UNIVERSITY PARK, PA — Students may soon have another teacher in their classroom, but from an unexpected source: artificial intelligence (AI). In two recent papers, computer scientists at Penn State examined the effectiveness of a form of artificial intelligence known as natural language processing for evaluating and providing feedback on science articles to students. They detailed their findings in the publishing arm of International Society of Learning Sciences Conference (ISLS) In the Chronicle International Conference on Artificial Intelligence in Education (AIED).
Natural language processing is a subfield of computer science in which researchers convert a written or spoken word into computable data, according to the lead researcher. Rebecca BassonioProfessor of Computer Science and Engineering at Penn State.
Led by Basuno, the researchers working on the ISLS paper extended the capabilities of an existing natural language processing tool called Bear Eval To evaluate ideas in students’ writing based on pre-defined and calculable rules of measurement. They called the new program PyrEval-CR.
“PyrEval-CR can provide middle school students with instant feedback on their science essays, which frees much of the assessment burden from the teacher, so that more writing assignments can be incorporated into middle school science curriculum,” Bassono said. At the same time, the software generates a summary report of the topics or ideas in articles from one or more semesters, so teachers can quickly determine whether students have truly understood a science lesson.
The beginnings of PyrEval-CR date back to 2004, when Passonneau worked with collaborators to develop pyramid method, where researchers manually annotate source documents to reliably rank written ideas in order of relevance. Beginning in 2012, Passonneau and its graduate students worked to automate Pyramid, leading to the creation of fully automated PyrEval, the precursor to PyrEval-CR.
Researchers tested the functionality and reliability of PyrEval-CR on hundreds of real-world middle school science articles from Wisconsin public schools. Sadhana PuntambikarD., a professor of educational psychology at the University of Wisconsin-Madison and a collaborator on both papers, has recruited science teachers and developed the science curriculum. It also provided historical student essay data that was necessary for the development of PyrEval-CR before it was published in the classroom.
“At PyrEval-CR, we created the same kind of model that PyrEval would have created from a few passages for expert writers, but we’ve expanded it to align with any logical evaluation standard for a given article,” Bassono said. “We did a lot of experiments to fine-tune the program, and then we confirmed that the evaluation of the program is closely related to the evaluation from a manual evaluation model developed and implemented by the Puntambekar laboratory.”

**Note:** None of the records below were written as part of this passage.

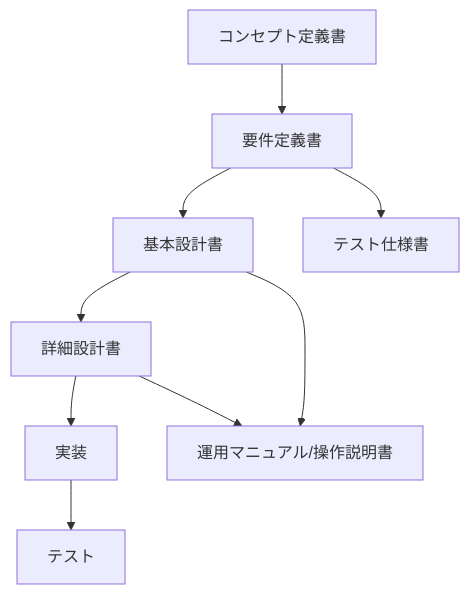
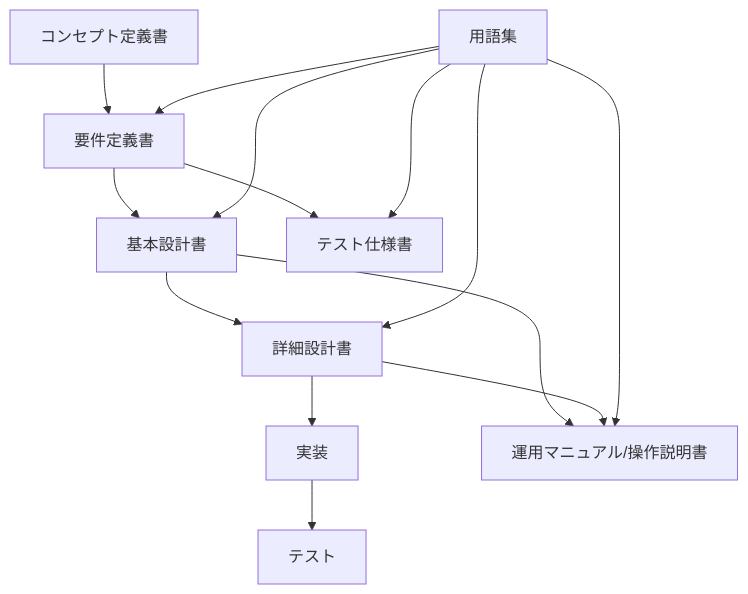
Before and after one commit to mahitotsu/tas9s10ream: the diagram in docs/rules/DOCUMENTATION_RULES.md, drawn with Mermaid. The commit also changed other lines of this file and 2 other files, not shown here.

````diff
--- a/docs/rules/DOCUMENTATION_RULES.md
+++ b/docs/rules/DOCUMENTATION_RULES.md
@@ -159,11 +168,16 @@
 ```mermaid
 graph TD
     A[コンセプト定義書] --> B[要件定義書];
+    I[用語集] --> B;
     B --> C[基本設計書];
     B --> G[テスト仕様書];
     C --> D[詳細設計書];
     D --> E[実装];
     E --> F[テスト];
     C --> H[運用マニュアル/操作説明書];
     D --> H;
+    I --> C;
+    I --> D;
+    I --> G;
+    I --> H;
 ```
````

In the AIED paper, the researchers report technical details of how the PyrEval program was adapted to create PyrEval-CR. According to Passonneau, most software is designed as a set of modules, or building blocks, each with a different function.
One of the PyrEval modules automatically creates the rubric, called the pyramid, from four to five reference texts written in the same student essay prompt. In the new PyrEval-CR, a rubric or computable rubric is generated semi-automatically before students receive an essay prompt.
“PyrEval-CR makes things easier for teachers in actual classrooms who use assessment rules, but usually do not have the resources to create their own rubric and test if it can be used by different people and achieve the same assessment of student work,” said Basuno.
To evaluate essays, students’ sentences must first be broken down into individual sentences and then converted into fixed-length sequences of numbers, known as vectors, according to Basuno. To capture the meaning of sentences in converting them into vectors, an algorithm called Weighted Text Matrix Analysis is used. Basuno said the algorithm picked up basic similarities in meaning better than other methods tested.
The researchers adapted another algorithm, known as a weighted maximum independent set, to ensure that PyrEval-CR chooses the best parse for a given sentence.
“There are many ways to break up a sentence, and each sentence can be a complex sentence or a simple phrase,” said Basuno. Humans know if two sentences are the same by reading them. To simulate this human skill, we convert each of the evaluation rubric ideas into vectors, and create a graph where each matching node represents the student’s vector to the assessment model vectors, so that the program can find the optimal interpretation of the student’s essay.”
Ultimately, the researchers hope to deploy the assessment program in the classroom to make assigning and evaluating scholarly articles more practical for educators.
“With this research, we hope to support students’ learning in science classes, to give them enough support and feedback and then step back so that they can learn and accomplish on their own,” said Basuno. “The goal is to allow science, technology, engineering, and mathematics (STEM) teachers to easily implement writing tasks in their curriculum.”
In addition to Passonneau and Puntambekar, other contributors to the ISLS paper are: Purushartha Singh and ChanMin Kim, Penn State College of Electrical Engineering and Computer Science; and Dana Genesdillo, Samantha Baker, Choiseong Kang, and William Goss, from the University of Wisconsin-Madison. In addition to Passonneau and Puntambekar, other contributors to the AIED paper are Muhammad Wasih, Penn State College of Electrical Engineering and Computer Science. Singh, Kim and Kang.
The National Science Foundation supported this work.